Task instructions
Starting at the first line below, copy through to the last line exactly.

Web page revision data:
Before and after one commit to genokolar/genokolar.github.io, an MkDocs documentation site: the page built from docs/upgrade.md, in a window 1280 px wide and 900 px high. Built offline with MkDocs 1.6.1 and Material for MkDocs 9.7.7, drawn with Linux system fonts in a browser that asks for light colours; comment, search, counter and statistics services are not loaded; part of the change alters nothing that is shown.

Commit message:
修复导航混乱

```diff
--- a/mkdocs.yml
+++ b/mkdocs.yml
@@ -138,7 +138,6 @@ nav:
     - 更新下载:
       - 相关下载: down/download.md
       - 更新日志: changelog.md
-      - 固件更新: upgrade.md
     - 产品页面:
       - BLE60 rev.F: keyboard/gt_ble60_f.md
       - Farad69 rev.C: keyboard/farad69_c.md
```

Task solution
Before and after one commit to genokolar/genokolar.github.io, an MkDocs documentation site: the page built from docs/upgrade.md, in a window 1280 px wide and 900 px high. Built offline with MkDocs 1.6.1 and Material for MkDocs 9.7.7, drawn with Linux system fonts in a browser that asks for light colours; comment, search, counter and statistics services are not loaded; part of the change alters nothing that is shown.

Commit message:
修复导航混乱

```diff
--- a/mkdocs.yml
+++ b/mkdocs.yml
@@ -138,7 +138,6 @@ nav:
     - 更新下载:
       - 相关下载: down/download.md
       - 更新日志: changelog.md
-      - 固件更新: upgrade.md
     - 产品页面:
       - BLE60 rev.F: keyboard/gt_ble60_f.md
       - Farad69 rev.C: keyboard/farad69_c.md
```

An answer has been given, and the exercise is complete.